What you need to do: Sort through the material below and copy each line with "Deploy".

Material supplied:
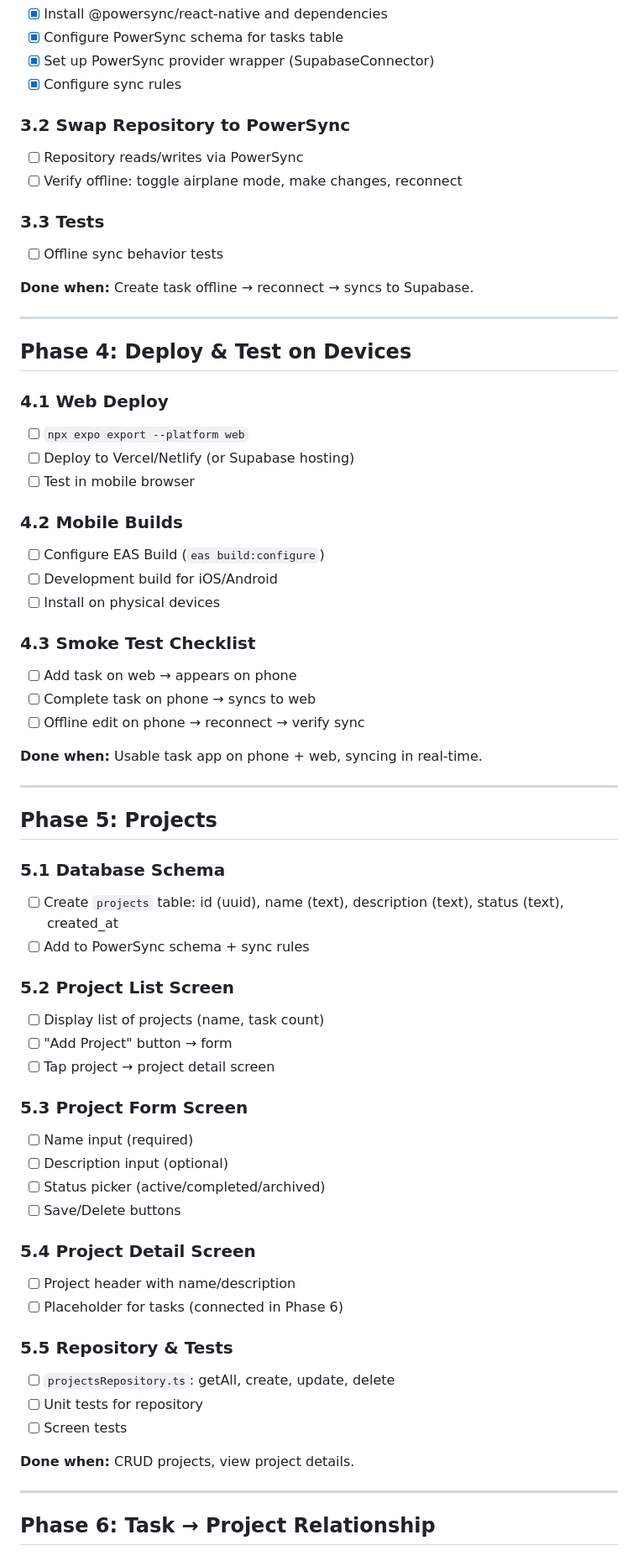
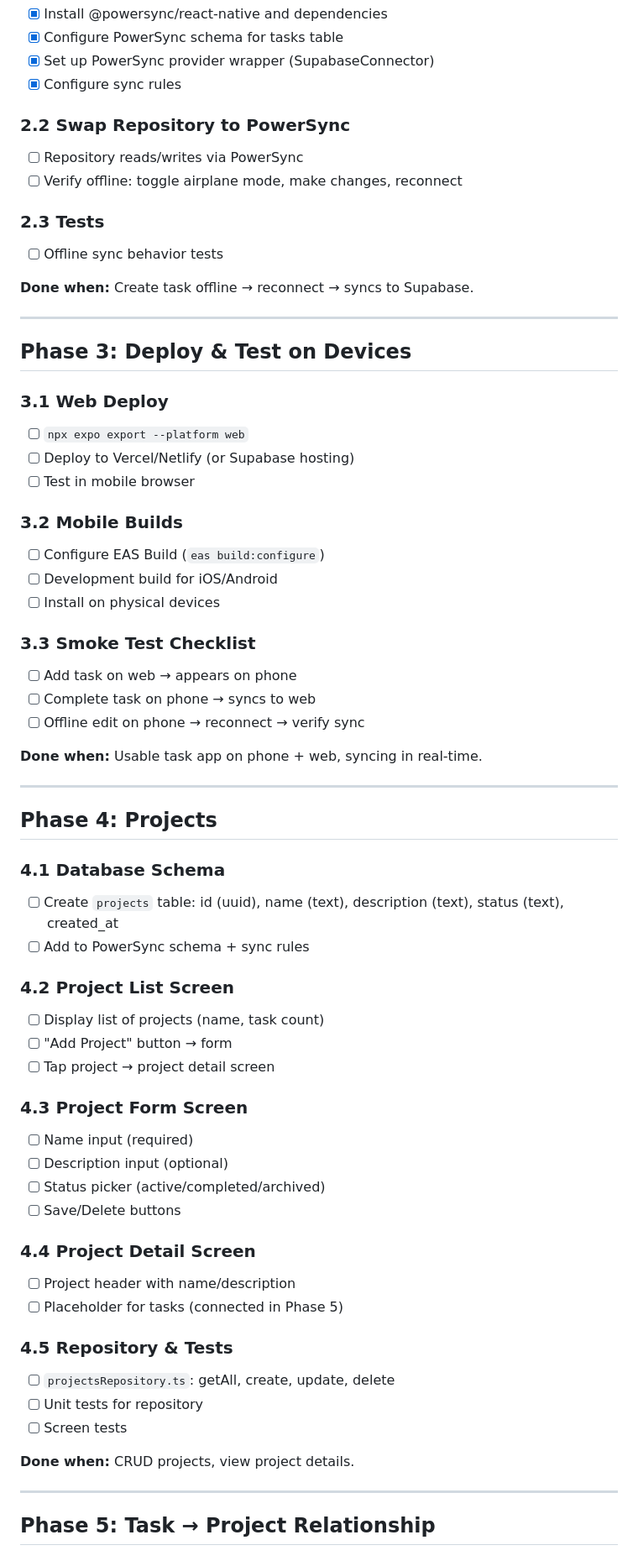
Before and after one commit to siraj-samsudeen/taskflow, a Markdown page: todo-app-spec.md, the part around one of its changes. Shown at 84% size. GitHub-like rendering.

```diff
--- a/todo-app-spec.md
+++ b/todo-app-spec.md
@@ -86,30 +56,30 @@ A cross-platform todo/project management app for a 2-person dev team to manage t
 - [x] Set up PowerSync provider wrapper (SupabaseConnector)
 - [x] Configure sync rules
 
-### 3.2 Swap Repository to PowerSync
+### 2.2 Swap Repository to PowerSync
 - [ ] Repository reads/writes via PowerSync
 - [ ] Verify offline: toggle airplane mode, make changes, reconnect
 
-### 3.3 Tests
+### 2.3 Tests
 - [ ] Offline sync behavior tests
 
 **Done when:** Create task offline → reconnect → syncs to Supabase.
 
 ---
 
-## Phase 4: Deploy & Test on Devices
+## Phase 3: Deploy & Test on Devices
 
-### 4.1 Web Deploy
+### 3.1 Web Deploy
 - [ ] `npx expo export --platform web`
 - [ ] Deploy to Vercel/Netlify (or Supabase hosting)
 - [ ] Test in mobile browser
 
-### 4.2 Mobile Builds
+### 3.2 Mobile Builds
 - [ ] Configure EAS Build (`eas build:configure`)
 - [ ] Development build for iOS/Android
 - [ ] Install on physical devices
 
-### 4.3 Smoke Test Checklist
+### 3.3 Smoke Test Checklist
 - [ ] Add task on web → appears on phone
 - [ ] Complete task on phone → syncs to web
 - [ ] Offline edit on phone → reconnect → verify sync
@@ -118,28 +88,28 @@ A cross-platform todo/project management app for a 2-person dev team to manage t
 
 ---
 
-## Phase 5: Projects
+## Phase 4: Projects
 
-### 5.1 Database Schema
+### 4.1 Database Schema
 - [ ] Create `projects` table: id (uuid), name (text), description (text), status (text), created_at
 - [ ] Add to PowerSync schema + sync rules
 
-### 5.2 Project List Screen
+### 4.2 Project List Screen
 - [ ] Display list of projects (name, task count)
 - [ ] "Add Project" button → form
 - [ ] Tap project → project detail screen
 
-### 5.3 Project Form Screen
+### 4.3 Project Form Screen
 - [ ] Name input (required)
 - [ ] Description input (optional)
 - [ ] Status picker (active/completed/archived)
 - [ ] Save/Delete buttons
 
-### 5.4 Project Detail Screen
+### 4.4 Project Detail Screen
 - [ ] Project header with name/description
-- [ ] Placeholder for tasks (connected in Phase 6)
+- [ ] Placeholder for tasks (connected in Phase 5)
 
-### 5.5 Repository & Tests
+### 4.5 Repository & Tests
 - [ ] `projectsRepository.ts`: getAll, create, update, delete
 - [ ] Unit tests for repository
 - [ ] Screen tests
@@ -148,5 +118,5 @@ A cross-platform todo/project management app for a 2-person dev team to manage t
 
 ---
 
-## Phase 6: Task → Project Relationship
+## Phase 5: Task → Project Relationship
 
```
Also changed, not shown: other parts of todo-app-spec.md (+43 -73 lines).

Written response:
-## Phase 4: Deploy & Test on Devices
+## Phase 3: Deploy & Test on Devices
-### 4.1 Web Deploy
+### 3.1 Web Deploy
 - [ ] Deploy to Vercel/Netlify (or Supabase hosting)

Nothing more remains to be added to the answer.